study undertaken byGoogleand Bain & Company has projected that over 5% ofFMCGsales (currently only 0.3%) will come frome-commerceby 2020. The questions is whether this is an achievable number for India, where only 8% of retail outlets are in the organized sector – or what you call modern trade – one of the lowest in the world .
A study byKantarWorldPanel has projected that as much as 5% of FMCG sales globally will happen though e commerce by 2016. So can’t we achieve the same percentage four years later?
The answer whether this number projected by Bain can be achieved or even exceeded is to be found elsewhere. One is the strategy that e-commerce companies wish to follow to woo customers. They have a choice – to connect to customers who today buy their FMCG stuff from small kirana shops across the country who are part of the unorganized retail. Or they can stick to targeting the urban middle class who prefer to go to shopping malls to buy their products and are the early adopters of e-commerce in the hope that as organized retail grows, which it will, their numbers will also go up. The speed of e-commerce conversion will only happen if they crack the former.
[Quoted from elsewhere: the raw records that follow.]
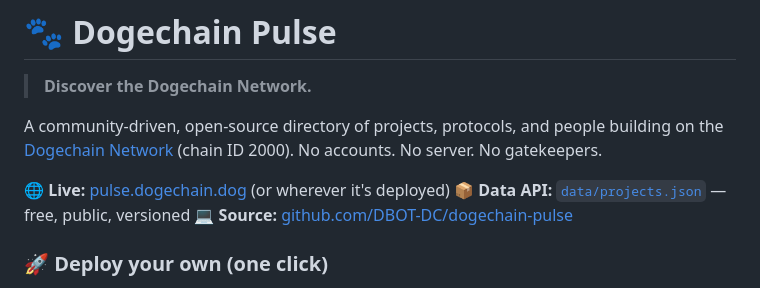
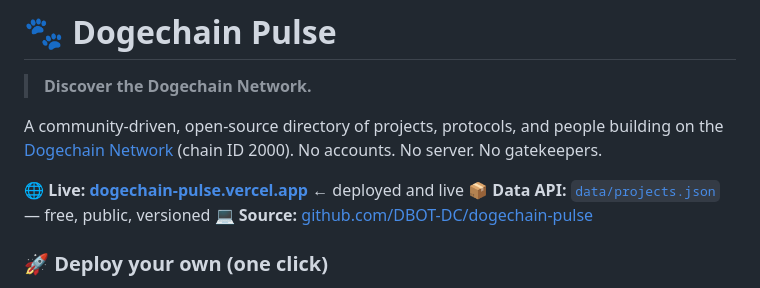
Before and after one commit to DBOT-DC/dogechain-pulse, a Markdown page: README.md, the part around the change. GitHub-like rendering.

Commit message:
LIVE: deployed to dogechain-pulse.vercel.app, update README with live URL

```diff
--- a/README.md
+++ b/README.md
@@ -4,7 +4,7 @@
 
 A community-driven, open-source directory of projects, protocols, and people building on the [Dogechain Network](https://dogechain.dog) (chain ID 2000). No accounts. No server. No gatekeepers.
 
-🌐 **Live:** [pulse.dogechain.dog](https://pulse.dogechain.dog) (or wherever it's deployed)
+🌐 **Live:** **[dogechain-pulse.vercel.app](https://dogechain-pulse.vercel.app)** ← deployed and live
 📦 **Data API:** [`data/projects.json`](./data/projects.json) — free, public, versioned
 💻 **Source:** [github.com/DBOT-DC/dogechain-pulse](https://github.com/DBOT-DC/dogechain-pulse)
 
```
The second challenge will be the proliferation of smart phones – there is no other way to reach the mass customer base if s/he does not have a device with data through which he orders online. E-commerce companies can do very little except hope that the data revolution happens.
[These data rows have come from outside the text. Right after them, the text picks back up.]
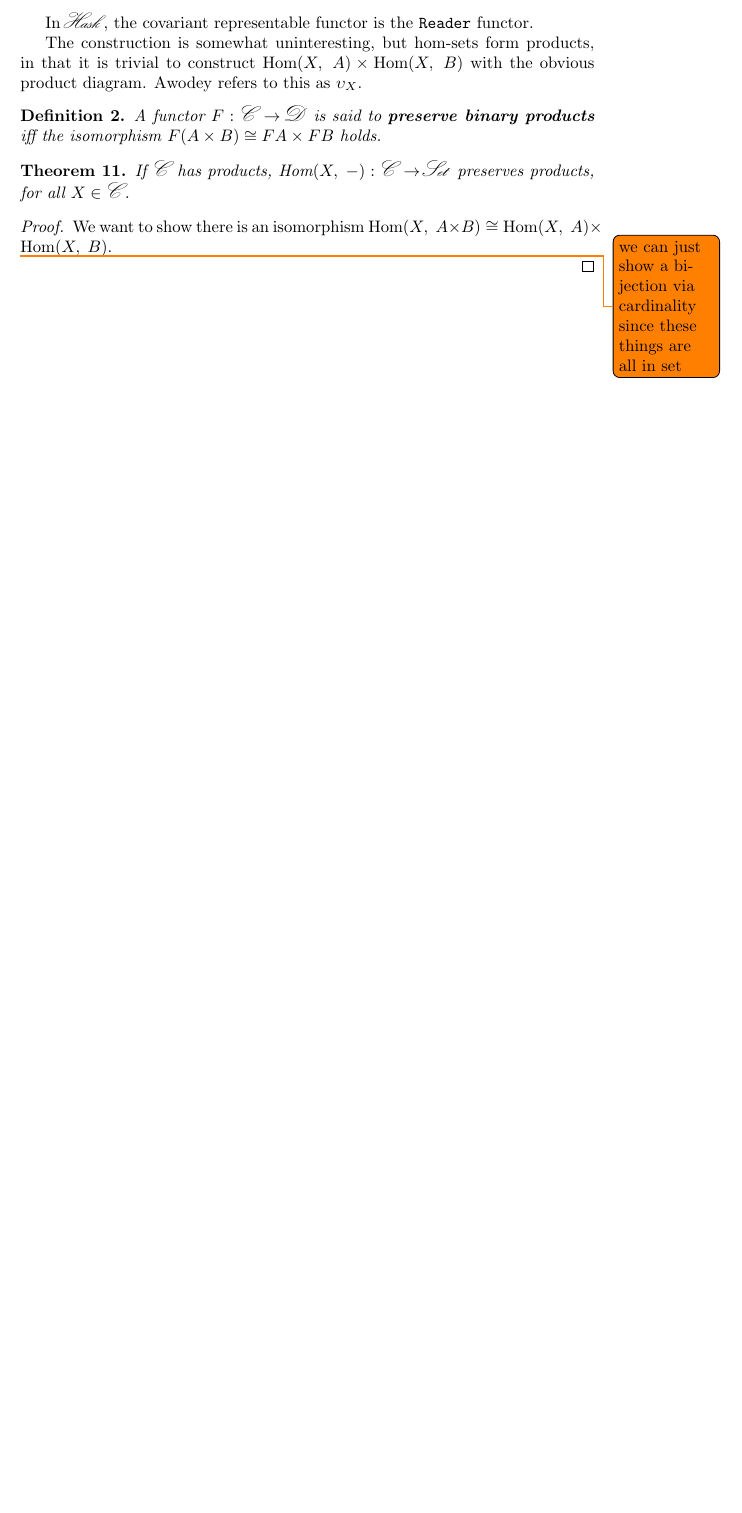
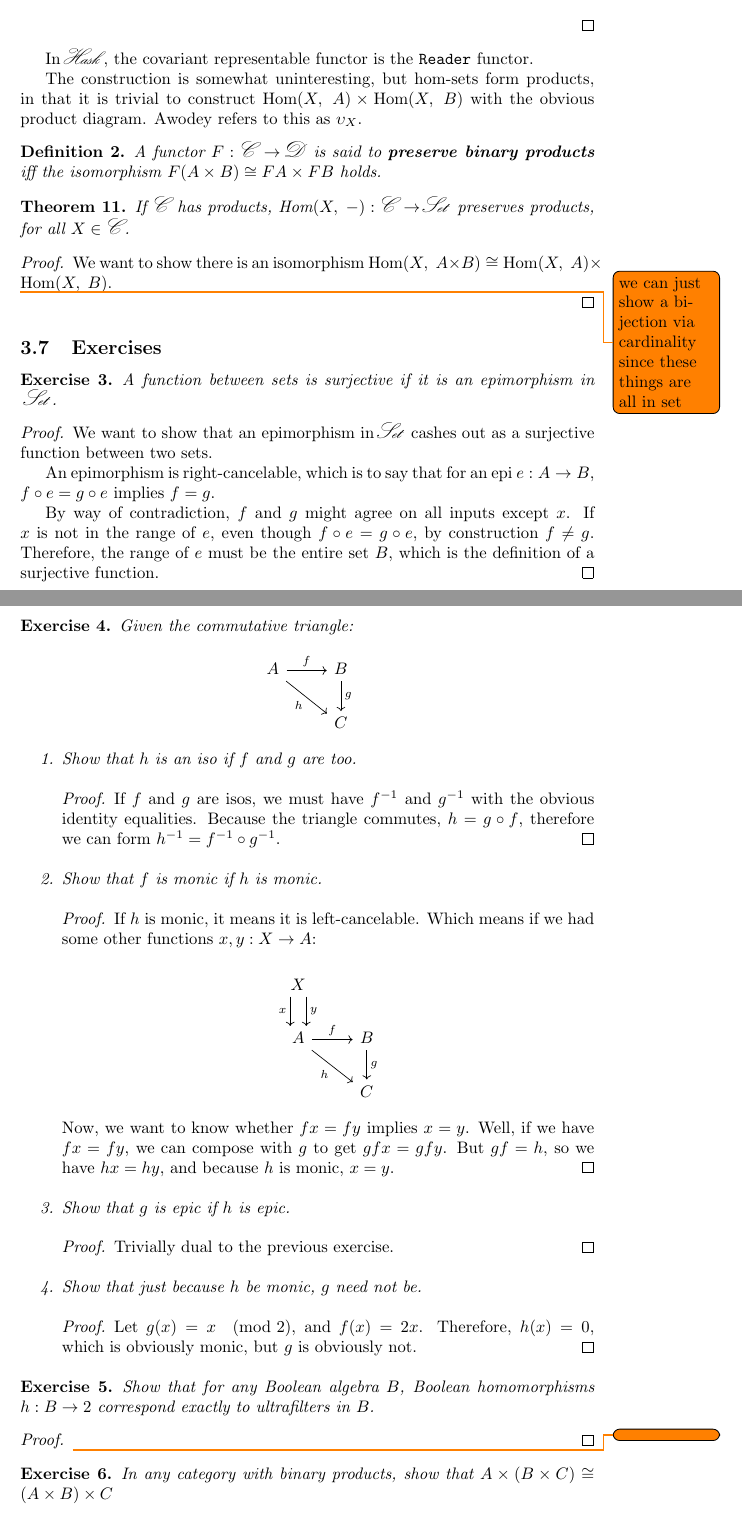
Before and after one commit to isovector/textbooks, a LaTeX paper (category-theory.tex): part of page 14 of 14 before the commit and two parts of pages 14 and 15 of 16 after it, the two joined at a grey line, cut so that both start at the same text, the shorter picture padded with empty space. Compiled offline with pdfLaTeX.

Commit message:
did some exercises

```diff
--- a/category-theory.tex
+++ b/category-theory.tex
@@ -751,3 +751,87 @@ product diagram. Awodey refers to this as $\upsilon_X$.
   \end{proof}
 \end{theorem}
 
+
+\subsection{Exercises}
+
+\begin{exercise}
+  A function between sets is surjective if it is an epimorphism in \cat{Set}.
+
+  \begin{proof}
+    We want to show that an epimorphism in \cat{Set} cashes out as a surjective
+    function between two sets.
+
+    An epimorphism is right-cancelable, which is to say that for an epi
+    \tfarr{e}{A}{B},
+    $f\circ e = g\circ e$ implies $f = g$.
+
+    By way of contradiction, $f$ and $g$ might agree on all inputs except $x$.
+    If $x$ is not in the range of $e$, even though $f\circ e = g\circ e$, by
+    construction $f \not = g$. Therefore, the range of $e$ must be the entire
+    set $B$, which is the definition of a surjective function.
+  \end{proof}
+\end{exercise}
+
+\begin{exercise}
+  Given the commutative triangle:
+
+$$\begin{tikzcd}
+  A \arrow{r}{f} \arrow[swap]{dr}{h} & B \arrow{d}{g} \\
+  & C
+\end{tikzcd}$$
+
+\begin{enumerate}
+\item{
+    Show that $h$ is an iso if $f$ and $g$ are too.
+
+    \begin{proof}
+      If $f$ and $g$ are isos, we must have $f^{-1}$ and $g^{-1}$ with the
+      obvious identity equalities. Because the triangle commutes, $h = g\circ
+      f$, therefore we can form $h^{-1} = f^{-1}\circ g^{-1}$.
+    \end{proof}}
+
+\item{
+    Show that $f$ is monic if $h$ is monic.
+
+    \begin{proof}
+      If $h$ is monic, it means it is left-cancelable. Which means if we had
+      some other functions \tfarr{x, y}{X}{A}:
+
+$$\begin{tikzcd}
+  X \arrow[shift left=2]{d}{y} \arrow[swap, shift right=2]{d}{x} & \\
+  A \arrow{r}{f} \arrow[swap]{dr}{h} & B \arrow{d}{g} \\
+  & C
+\end{tikzcd}$$
+
+      Now, we want to know whether $fx = fy$ implies $x = y$. Well, if we have
+      $fx = fy$, we can compose with $g$ to get $gfx = gfy$. But $gf = h$, so we
+      have $hx = hy$, and because $h$ is monic, $x = y$.
+    \end{proof}}
+
+\item{
+    Show that $g$ is epic if $h$ is epic.
+    \begin{proof}
+      Trivially dual to the previous exercise.
+    \end{proof}}
+
+\item{
+    Show that just because $h$ be monic, $g$ need not be.
+    \begin{proof}
+      Let $g(x) = x\quad(\text{mod } 2)$, and $f(x) = 2x$. Therefore, $h(x) =
+      0$, which is obviously monic, but $g$ is obviously not.
+    \end{proof}}
+\end{enumerate}
+\end{exercise}
+
+
+\begin{exercise}
+  Show that for any Boolean algebra $B$, Boolean homomorphisms \tfarr{h}{B}{2}
+  correspond exactly to ultrafilters in $B$.
+  \begin{proof}
+    \todo{}
+  \end{proof}
+\end{exercise}
+
+\begin{exercise}
+  In any category with binary products, show that $A\times (B\times C) \cong
+  (A\times B)\times C$
```
Also changed, not shown: category-theory.pdf, category-theory.tex (13 more changed lines).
The good news is that e-commerce companies do not have to worry about the low penetration of organized retail in the country as an impediment to the growth of e-commerce. Global experience clearly shows that there is no direct linkage between the success of e-commerce adoption of customers to how advanced or how big organized retail is in that country.
So, for instance, South Korea leads the world in terms of adoption of e- commerce for FMCG products – it is as high as 10.2 per cent by Kantar. Yet organized retail is only around 15- 20% of total retail space. However whileGermanyorganized retail has a penetration of over 85%, e-commerce share of sales in FMCG products is only 0.8%, only 50 basis points more than India’s. In China, while organized retail is already 20% of overall retail, e-commerce share of FMCG sales is 0.9% but growing rapidly.
What is more important is not the maturity of the organized retail business, but the availability of smart phones and its penetration. The success of e commerce in South Korea is primarily because it has the highest level ofsmartphonepenetration in the world of over 80 per cent. China’s commerce is on the road to huge growth because smart phone penetration has hit 70%. In Germany, on the other hand, smartphone penetration is still only 50%. And in Brazil, e-commerce’s share of FMCG is as low as 0.1% because smart phone penetration at 29% is low.
Indiasuffers from a similar challenge. According to industry estimates, smartphone penetration is as low as 10%, surely something which explains why e-commerce in general and especially FMCG products sales (where rural India constitutes for a large percentage of sales) have not really taken off. However there are varying estimates about a dramatic change – Ericsson predicts penetration to go up by 40% by 2020 and even Bain-Google say that there will be over 650 million people who will be online, and at least one third of them will shop online. If the dramatic increase in smartphone penetration happens, there is no reason that Bain’s target can’t be achieved.